**EXERCISE DESCRIPTION**
Every single entry below should be reproduced verbatim.

-- DATA SUPPLIED follows --

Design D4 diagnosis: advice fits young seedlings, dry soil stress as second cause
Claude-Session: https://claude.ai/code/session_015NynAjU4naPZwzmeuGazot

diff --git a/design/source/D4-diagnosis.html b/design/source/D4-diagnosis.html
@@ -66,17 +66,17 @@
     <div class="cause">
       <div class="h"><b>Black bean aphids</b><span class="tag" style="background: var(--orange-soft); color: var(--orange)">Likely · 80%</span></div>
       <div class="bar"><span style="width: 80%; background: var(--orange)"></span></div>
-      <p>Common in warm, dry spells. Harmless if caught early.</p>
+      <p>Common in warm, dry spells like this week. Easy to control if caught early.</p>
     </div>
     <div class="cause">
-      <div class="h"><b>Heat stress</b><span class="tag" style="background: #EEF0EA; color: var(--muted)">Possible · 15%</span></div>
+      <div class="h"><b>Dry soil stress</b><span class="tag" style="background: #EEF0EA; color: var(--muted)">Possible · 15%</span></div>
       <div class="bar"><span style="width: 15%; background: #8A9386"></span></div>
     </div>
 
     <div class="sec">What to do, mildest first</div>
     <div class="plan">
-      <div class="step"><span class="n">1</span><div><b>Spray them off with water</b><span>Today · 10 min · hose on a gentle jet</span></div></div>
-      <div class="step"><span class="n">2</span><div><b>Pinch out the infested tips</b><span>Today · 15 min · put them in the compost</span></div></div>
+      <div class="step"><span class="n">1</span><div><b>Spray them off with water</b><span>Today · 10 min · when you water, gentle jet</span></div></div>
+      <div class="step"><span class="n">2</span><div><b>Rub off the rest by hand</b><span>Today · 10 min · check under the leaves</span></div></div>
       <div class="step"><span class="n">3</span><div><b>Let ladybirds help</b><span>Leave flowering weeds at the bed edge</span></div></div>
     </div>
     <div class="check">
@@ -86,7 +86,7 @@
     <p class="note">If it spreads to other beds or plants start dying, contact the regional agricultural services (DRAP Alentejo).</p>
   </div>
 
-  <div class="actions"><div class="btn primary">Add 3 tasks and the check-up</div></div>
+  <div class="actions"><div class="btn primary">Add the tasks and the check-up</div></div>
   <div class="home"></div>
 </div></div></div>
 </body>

-- DATA SUPPLIED concluded --

**ANSWER**
Design D4 diagnosis: advice fits young seedlings, dry soil stress as second cause
Claude-Session: https://claude.ai/code/session_015NynAjU4naPZwzmeuGazot

diff --git a/design/source/D4-diagnosis.html b/design/source/D4-diagnosis.html
@@ -66,17 +66,17 @@
     <div class="cause">
       <div class="h"><b>Black bean aphids</b><span class="tag" style="background: var(--orange-soft); color: var(--orange)">Likely · 80%</span></div>
       <div class="bar"><span style="width: 80%; background: var(--orange)"></span></div>
-      <p>Common in warm, dry spells. Harmless if caught early.</p>
+      <p>Common in warm, dry spells like this week. Easy to control if caught early.</p>
     </div>
     <div class="cause">
-      <div class="h"><b>Heat stress</b><span class="tag" style="background: #EEF0EA; color: var(--muted)">Possible · 15%</span></div>
+      <div class="h"><b>Dry soil stress</b><span class="tag" style="background: #EEF0EA; color: var(--muted)">Possible · 15%</span></div>
       <div class="bar"><span style="width: 15%; background: #8A9386"></span></div>
     </div>
 
     <div class="sec">What to do, mildest first</div>
     <div class="plan">
-      <div class="step"><span class="n">1</span><div><b>Spray them off with water</b><span>Today · 10 min · hose on a gentle jet</span></div></div>
-      <div class="step"><span class="n">2</span><div><b>Pinch out the infested tips</b><span>Today · 15 min · put them in the compost</span></div></div>
+      <div class="step"><span class="n">1</span><div><b>Spray them off with water</b><span>Today · 10 min · when you water, gentle jet</span></div></div>
+      <div class="step"><span class="n">2</span><div><b>Rub off the rest by hand</b><span>Today · 10 min · check under the leaves</span></div></div>
       <div class="step"><span class="n">3</span><div><b>Let ladybirds help</b><span>Leave flowering weeds at the bed edge</span></div></div>
     </div>
     <div class="check">
@@ -86,7 +86,7 @@
     <p class="note">If it spreads to other beds or plants start dying, contact the regional agricultural services (DRAP Alentejo).</p>
   </div>
 
-  <div class="actions"><div class="btn primary">Add 3 tasks and the check-up</div></div>
+  <div class="actions"><div class="btn primary">Add the tasks and the check-up</div></div>
   <div class="home"></div>
 </div></div></div>
 </body>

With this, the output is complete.